### [Assigned task]
Locate the string "training" in the records below. Copy every line where it occurs.

### [Extracted data entries]

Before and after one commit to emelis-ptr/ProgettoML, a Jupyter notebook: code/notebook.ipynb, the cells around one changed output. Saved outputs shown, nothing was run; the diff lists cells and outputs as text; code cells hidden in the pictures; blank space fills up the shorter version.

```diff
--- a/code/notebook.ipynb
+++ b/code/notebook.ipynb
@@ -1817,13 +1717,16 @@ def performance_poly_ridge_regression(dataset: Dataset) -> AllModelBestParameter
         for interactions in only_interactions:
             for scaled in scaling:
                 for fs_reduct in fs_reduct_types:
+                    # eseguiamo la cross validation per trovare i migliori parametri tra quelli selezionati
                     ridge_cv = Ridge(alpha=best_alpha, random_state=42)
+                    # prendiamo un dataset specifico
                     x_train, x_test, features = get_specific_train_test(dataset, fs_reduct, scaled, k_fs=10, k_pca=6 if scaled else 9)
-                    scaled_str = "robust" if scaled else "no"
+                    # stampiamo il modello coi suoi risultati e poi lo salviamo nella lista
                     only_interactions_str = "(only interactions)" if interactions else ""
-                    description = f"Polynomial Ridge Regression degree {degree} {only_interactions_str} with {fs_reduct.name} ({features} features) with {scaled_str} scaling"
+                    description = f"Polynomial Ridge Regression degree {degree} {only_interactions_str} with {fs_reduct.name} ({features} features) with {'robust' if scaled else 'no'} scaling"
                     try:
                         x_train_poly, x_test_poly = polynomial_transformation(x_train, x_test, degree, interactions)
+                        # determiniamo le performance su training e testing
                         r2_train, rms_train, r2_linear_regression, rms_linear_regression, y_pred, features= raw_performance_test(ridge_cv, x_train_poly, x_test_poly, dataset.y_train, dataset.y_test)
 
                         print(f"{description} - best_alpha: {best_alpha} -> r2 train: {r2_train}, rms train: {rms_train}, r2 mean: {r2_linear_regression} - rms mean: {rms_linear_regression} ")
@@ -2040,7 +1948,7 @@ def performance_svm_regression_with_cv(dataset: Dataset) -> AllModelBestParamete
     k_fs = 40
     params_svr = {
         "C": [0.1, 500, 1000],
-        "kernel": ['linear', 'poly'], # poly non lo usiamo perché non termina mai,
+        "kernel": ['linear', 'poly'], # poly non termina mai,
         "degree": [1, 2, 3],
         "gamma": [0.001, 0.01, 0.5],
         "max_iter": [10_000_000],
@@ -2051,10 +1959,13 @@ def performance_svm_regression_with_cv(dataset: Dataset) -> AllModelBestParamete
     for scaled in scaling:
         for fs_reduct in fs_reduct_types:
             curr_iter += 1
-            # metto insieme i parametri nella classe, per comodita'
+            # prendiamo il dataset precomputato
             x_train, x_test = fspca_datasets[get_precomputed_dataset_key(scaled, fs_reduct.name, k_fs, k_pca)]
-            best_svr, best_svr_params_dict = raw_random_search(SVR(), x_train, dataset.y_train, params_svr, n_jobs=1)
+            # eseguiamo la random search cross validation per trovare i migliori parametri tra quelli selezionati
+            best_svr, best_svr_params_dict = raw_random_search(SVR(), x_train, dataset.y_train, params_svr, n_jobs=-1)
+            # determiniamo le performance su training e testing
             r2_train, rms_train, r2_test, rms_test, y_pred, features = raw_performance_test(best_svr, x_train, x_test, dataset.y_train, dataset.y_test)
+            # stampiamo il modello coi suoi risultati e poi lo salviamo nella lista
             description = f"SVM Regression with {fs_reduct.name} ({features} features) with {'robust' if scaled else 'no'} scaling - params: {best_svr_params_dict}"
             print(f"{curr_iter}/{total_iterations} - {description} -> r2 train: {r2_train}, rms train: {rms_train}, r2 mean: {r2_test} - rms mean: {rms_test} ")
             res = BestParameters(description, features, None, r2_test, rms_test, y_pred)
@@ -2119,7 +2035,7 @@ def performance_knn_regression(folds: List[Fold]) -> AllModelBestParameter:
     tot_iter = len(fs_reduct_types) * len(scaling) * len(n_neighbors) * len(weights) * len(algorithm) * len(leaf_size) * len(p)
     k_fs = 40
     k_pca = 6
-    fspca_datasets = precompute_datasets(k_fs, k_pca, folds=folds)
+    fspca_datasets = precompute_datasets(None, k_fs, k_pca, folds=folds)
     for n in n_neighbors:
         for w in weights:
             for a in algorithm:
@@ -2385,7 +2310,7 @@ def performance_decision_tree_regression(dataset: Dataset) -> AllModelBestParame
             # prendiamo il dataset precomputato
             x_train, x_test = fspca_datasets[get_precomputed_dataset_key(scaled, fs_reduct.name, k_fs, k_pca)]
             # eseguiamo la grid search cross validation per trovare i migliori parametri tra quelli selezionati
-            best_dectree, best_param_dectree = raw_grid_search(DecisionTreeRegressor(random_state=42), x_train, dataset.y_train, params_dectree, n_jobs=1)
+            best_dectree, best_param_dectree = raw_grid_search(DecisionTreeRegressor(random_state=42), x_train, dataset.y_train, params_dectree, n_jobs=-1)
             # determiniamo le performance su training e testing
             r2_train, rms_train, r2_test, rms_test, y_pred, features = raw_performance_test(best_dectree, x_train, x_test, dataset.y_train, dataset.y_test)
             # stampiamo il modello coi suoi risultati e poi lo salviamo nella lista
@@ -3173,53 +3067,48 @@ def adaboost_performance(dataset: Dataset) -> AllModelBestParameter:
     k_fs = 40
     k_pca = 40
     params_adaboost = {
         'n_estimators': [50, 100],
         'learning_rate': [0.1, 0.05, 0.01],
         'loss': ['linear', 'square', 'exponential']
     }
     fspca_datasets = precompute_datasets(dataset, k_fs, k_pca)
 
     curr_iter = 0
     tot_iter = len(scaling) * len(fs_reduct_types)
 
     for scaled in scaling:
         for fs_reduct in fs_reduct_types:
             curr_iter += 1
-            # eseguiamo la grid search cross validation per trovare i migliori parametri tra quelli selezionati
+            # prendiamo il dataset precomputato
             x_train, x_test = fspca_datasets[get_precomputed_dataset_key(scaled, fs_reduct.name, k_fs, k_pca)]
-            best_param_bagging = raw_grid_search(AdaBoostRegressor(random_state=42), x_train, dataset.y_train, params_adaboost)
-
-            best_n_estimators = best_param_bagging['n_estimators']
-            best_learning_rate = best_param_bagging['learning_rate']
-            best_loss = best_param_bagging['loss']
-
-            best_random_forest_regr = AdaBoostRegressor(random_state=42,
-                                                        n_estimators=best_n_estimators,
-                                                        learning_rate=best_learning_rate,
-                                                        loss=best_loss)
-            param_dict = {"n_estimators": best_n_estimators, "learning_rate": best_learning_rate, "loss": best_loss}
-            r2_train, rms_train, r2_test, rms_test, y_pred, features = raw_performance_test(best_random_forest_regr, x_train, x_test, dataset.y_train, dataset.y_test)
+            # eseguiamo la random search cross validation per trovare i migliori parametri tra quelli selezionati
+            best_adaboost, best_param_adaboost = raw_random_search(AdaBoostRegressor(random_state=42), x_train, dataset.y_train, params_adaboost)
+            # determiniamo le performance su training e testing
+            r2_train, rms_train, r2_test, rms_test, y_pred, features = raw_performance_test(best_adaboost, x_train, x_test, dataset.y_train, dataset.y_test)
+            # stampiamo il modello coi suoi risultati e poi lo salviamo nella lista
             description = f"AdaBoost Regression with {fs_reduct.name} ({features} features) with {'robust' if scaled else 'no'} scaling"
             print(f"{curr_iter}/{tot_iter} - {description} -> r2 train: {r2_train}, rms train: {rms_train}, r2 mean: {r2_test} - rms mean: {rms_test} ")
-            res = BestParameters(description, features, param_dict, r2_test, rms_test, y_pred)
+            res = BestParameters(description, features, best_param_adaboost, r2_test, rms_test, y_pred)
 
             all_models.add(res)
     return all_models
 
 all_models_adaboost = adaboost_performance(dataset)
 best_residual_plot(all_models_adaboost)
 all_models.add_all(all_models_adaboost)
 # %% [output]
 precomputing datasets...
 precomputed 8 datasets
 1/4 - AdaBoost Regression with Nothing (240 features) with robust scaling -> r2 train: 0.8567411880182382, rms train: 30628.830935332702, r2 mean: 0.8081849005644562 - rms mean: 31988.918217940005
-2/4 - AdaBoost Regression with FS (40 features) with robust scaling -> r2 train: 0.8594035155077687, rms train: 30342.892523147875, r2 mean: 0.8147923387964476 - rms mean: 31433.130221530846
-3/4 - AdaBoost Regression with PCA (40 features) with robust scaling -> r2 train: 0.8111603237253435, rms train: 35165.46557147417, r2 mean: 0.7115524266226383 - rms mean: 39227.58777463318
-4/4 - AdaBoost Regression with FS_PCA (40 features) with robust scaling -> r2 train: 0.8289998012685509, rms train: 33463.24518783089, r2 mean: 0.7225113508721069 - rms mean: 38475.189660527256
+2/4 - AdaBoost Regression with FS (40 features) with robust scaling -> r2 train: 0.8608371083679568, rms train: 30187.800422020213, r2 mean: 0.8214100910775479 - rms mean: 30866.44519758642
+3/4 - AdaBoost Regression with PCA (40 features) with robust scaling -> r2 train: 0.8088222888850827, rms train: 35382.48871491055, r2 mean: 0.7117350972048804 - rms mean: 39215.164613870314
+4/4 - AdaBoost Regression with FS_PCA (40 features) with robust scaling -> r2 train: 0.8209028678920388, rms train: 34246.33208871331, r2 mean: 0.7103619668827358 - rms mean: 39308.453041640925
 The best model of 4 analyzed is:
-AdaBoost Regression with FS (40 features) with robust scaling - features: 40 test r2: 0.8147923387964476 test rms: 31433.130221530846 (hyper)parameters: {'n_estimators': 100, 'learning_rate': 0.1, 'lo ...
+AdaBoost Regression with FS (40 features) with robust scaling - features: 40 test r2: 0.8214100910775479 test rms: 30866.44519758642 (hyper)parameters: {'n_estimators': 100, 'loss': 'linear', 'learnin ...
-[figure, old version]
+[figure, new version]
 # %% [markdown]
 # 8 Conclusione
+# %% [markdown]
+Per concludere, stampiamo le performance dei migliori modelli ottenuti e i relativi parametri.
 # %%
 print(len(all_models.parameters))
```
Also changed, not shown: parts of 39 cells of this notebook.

### [Answer space]
+                        # determiniamo le performance su training e testing
+            # determiniamo le performance su training e testing
             # determiniamo le performance su training e testing
+            # determiniamo le performance su training e testing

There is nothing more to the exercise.